- Drawn with the Sword: Reflections on the American Civil War, by James M. McPherson
- The Verge: Reflections on a Second Civil War - American Affairs Journal
- Product Description
White believers routinely misinterpreted the spiritual desires of enslaved people and misunderstood black Christians as affirming a white supremacist, paternalist gospel.
David W. Knopf, Perhaps the best single volume on what common soldiers North and South thought the war was about, and why so many believed that their cause was worth dying for. George C. A comprehensive tour de force that explores the variety of ways in which Americans—North and South, soldiers and civilians—drew on religious faith to make sense of the pace, progress, and larger meaning of the war.

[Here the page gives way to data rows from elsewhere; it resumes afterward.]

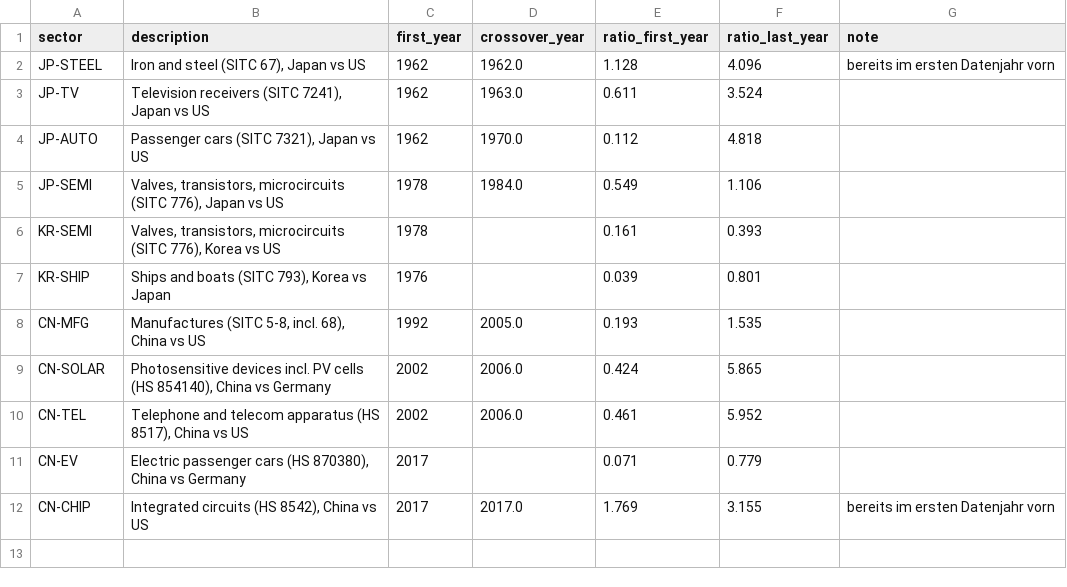
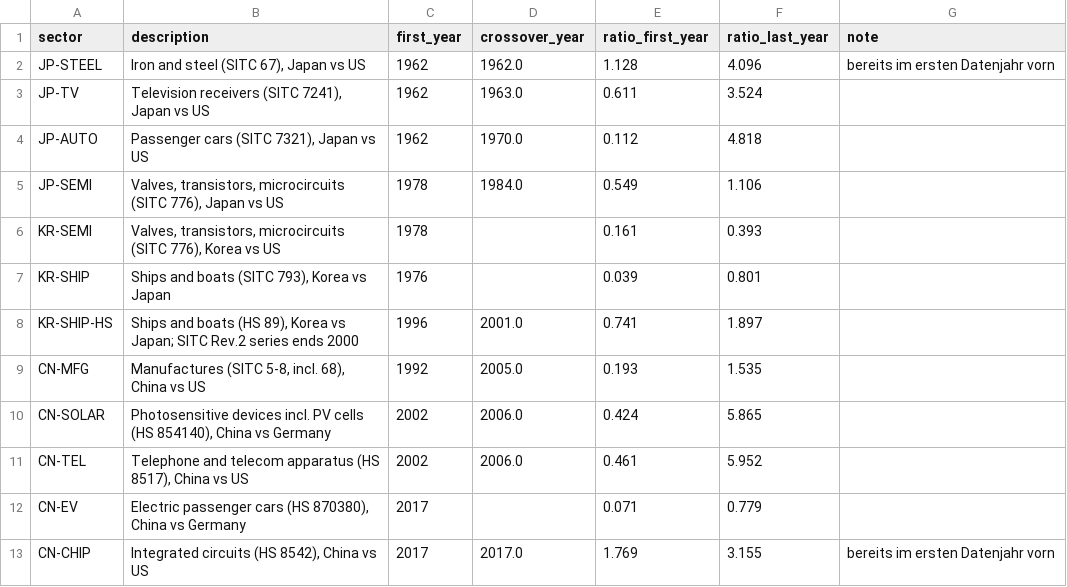
Before and after one commit to wfhungerland/AMNESIA, a CSV file: data/ds1_export_milestones.csv, drawn as a sheet; the diff names each change by its address in the sheet, - before the commit and + after, or states it on an @@ line.

```diff
--- a/data/ds1_export_milestones.csv
+++ b/data/ds1_export_milestones.csv
+row 8: KR-SHIP-HS | Ships and boats (HS 89), Korea vs Japan; SITC Rev.2 series ends 2000 | 1996 | 2001.0 | 0.741 | 1.897
```
Also changed, not shown: data/ds1_coder2_blank.csv, data/ds1_events.csv, 5 other files.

A narrative overview of the war by a leading historian, this book poses the question of whether the war was waged justly, paying special attention to the criteria of discrimination did contending armies take care to differentiate between combatants and non-combatants and proportionality were the costs exacted by the war in some sense proportional to the benefits expected.

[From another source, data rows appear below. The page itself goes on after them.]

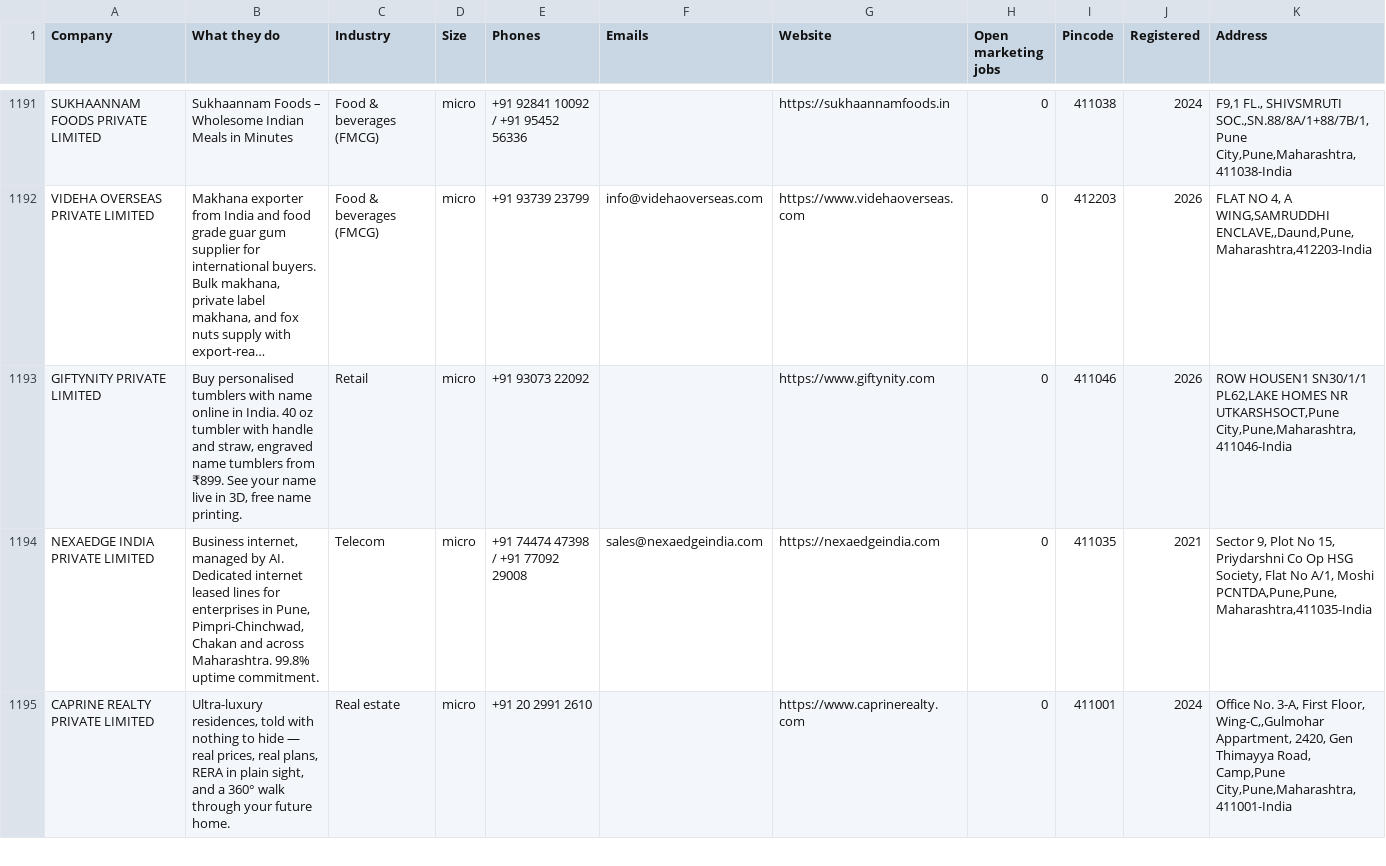
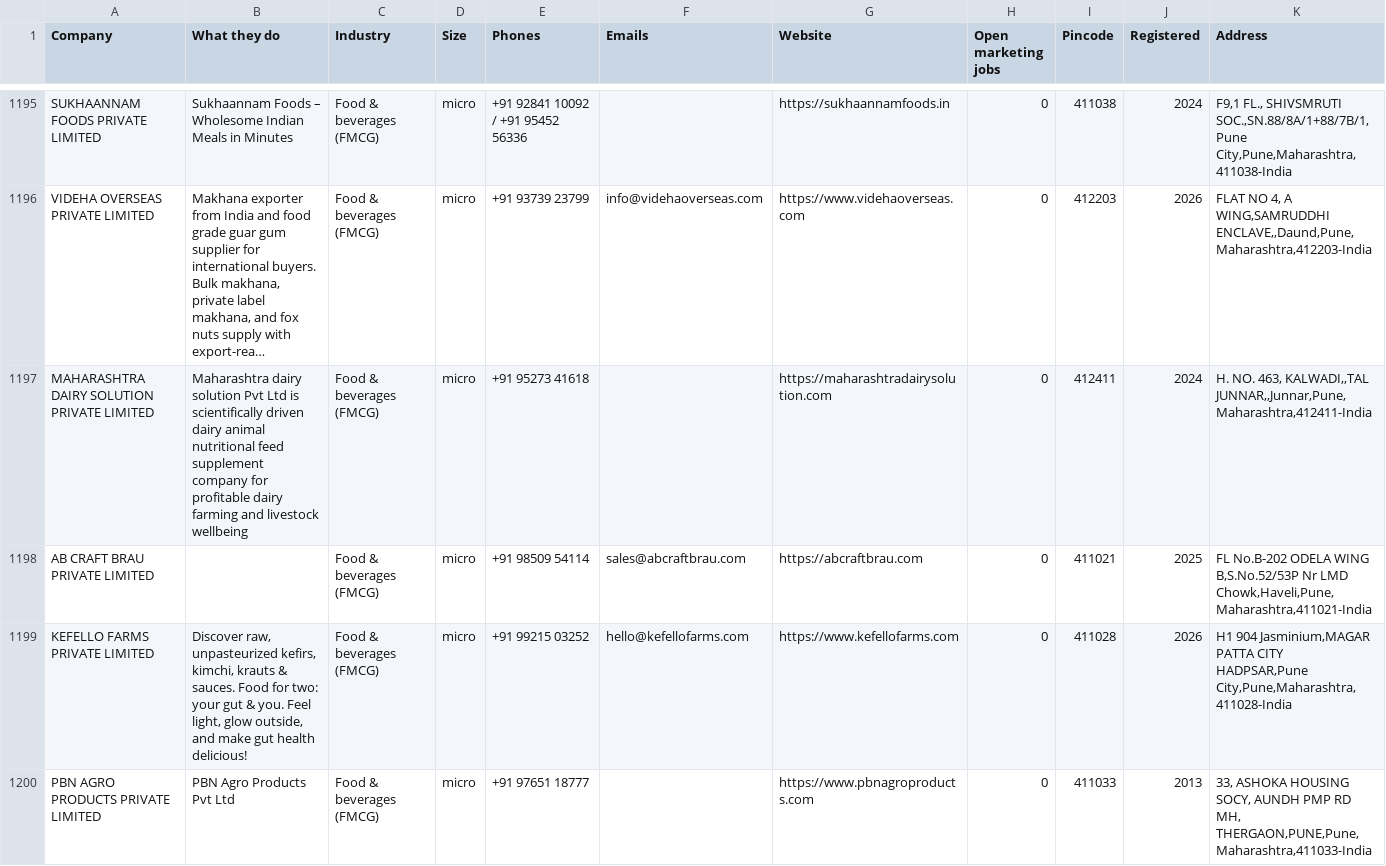
Before and after one commit to claude121026-glitch/pune-job-radar, a CSV file: web/pune-companies-with-contacts.csv, drawn as a sheet; only a part is shown, gaps mark what is left out; the shorter side is filled out with more unchanged rows; long unchanged cells end in …; rows hold the shown columns only; the diff covers the shown part only; the diff names each change by its address in the sheet, - before the commit and + after, or states it on an @@ line.

```diff
--- a/web/pune-companies-with-contacts.csv
+++ b/web/pune-companies-with-contacts.csv
+row 1197: MAHARASHTRA DAIRY SOLUTION PRIVATE LIMITED | Maharashtra dairy solution Pvt Ltd is scientifically driven dairy animal nutritional feed supplement company for profitable dairy farming and livestock wellbeing | Food & beverages (FMCG) | micro | +91 95273 41618 |  | https://maharashtradairysolution.com | 0 | 412411 | 2024 | H. NO. 463, KALWADI,,TAL JUNNAR,,Junnar,Pune,Maharashtra,412411-India
+row 1198: AB CRAFT BRAU PRIVATE LIMITED |  | Food & beverages (FMCG) | micro | +91 98509 54114 | sales@abcraftbrau.com | https://abcraftbrau.com | 0 | 411021 | 2025 | FL No.B-202 ODELA WING B,S.No.52/53P Nr LMD Chowk,Haveli,Pune,Maharashtra,411021-India
+row 1199: KEFELLO FARMS PRIVATE LIMITED | Discover raw, unpasteurized kefirs, kimchi, krauts & sauces. Food for two: your gut & you. Feel light, glow outside, and make gut health delicious! | Food & beverages (FMCG) | micro | +91 99215 03252 | hello@kefellofarms.com | https://www.kefellofarms.com | 0 | 411028 | 2026 | H1 904 Jasminium,MAGAR PATTA CITY HADPSAR,Pune City,Pune,Maharashtra,411028-India
+row 1200: PBN AGRO PRODUCTS PRIVATE LIMITED | PBN Agro Products Pvt Ltd | Food & beverages (FMCG) | micro | +91 97651 18777 |  | https://www.pbnagroproducts.com | 0 | 411033 | 2013 | 33, ASHOKA HOUSING SOCY, AUNDH PMP RD MH, THERGAON,PUNE,Pune,Maharashtra,411033-India
```
Also changed, not shown: 9 added rows elsewhere in this file, 3 other files.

Davis sums up a life-time of studying slavery in the Western world with this accessible, yet very wide ranging volume. The emancipation of American slaves occupies only a small part of his narrative, but taking in the whole book gives readers a great understanding of where the American story fits into the much bigger picture. Because the book came from material first prepared for high school teachers, it communicates a complex story with unusual clarity.
This big new book is encyclopedic. Virtually every dimension—from the service of chaplains and revivals in the camps to scoffers who disdained religion and true believers who valued it supremely, and much more—receives splendid treatment. Harry S.
This is one of the very best books on the perennially difficult subject of Abraham Lincoln and religion. It excels at positioning Lincoln in the political and intellectual history of his own day. Robert J. Robert Miller is a Catholic priest and a long-time participant in Civil War roundtables. In this excellent book for those seeking a quick overview of the subject, he brings to bear expertly both his wide knowledge of the war and the religious sensitivity of his vocation.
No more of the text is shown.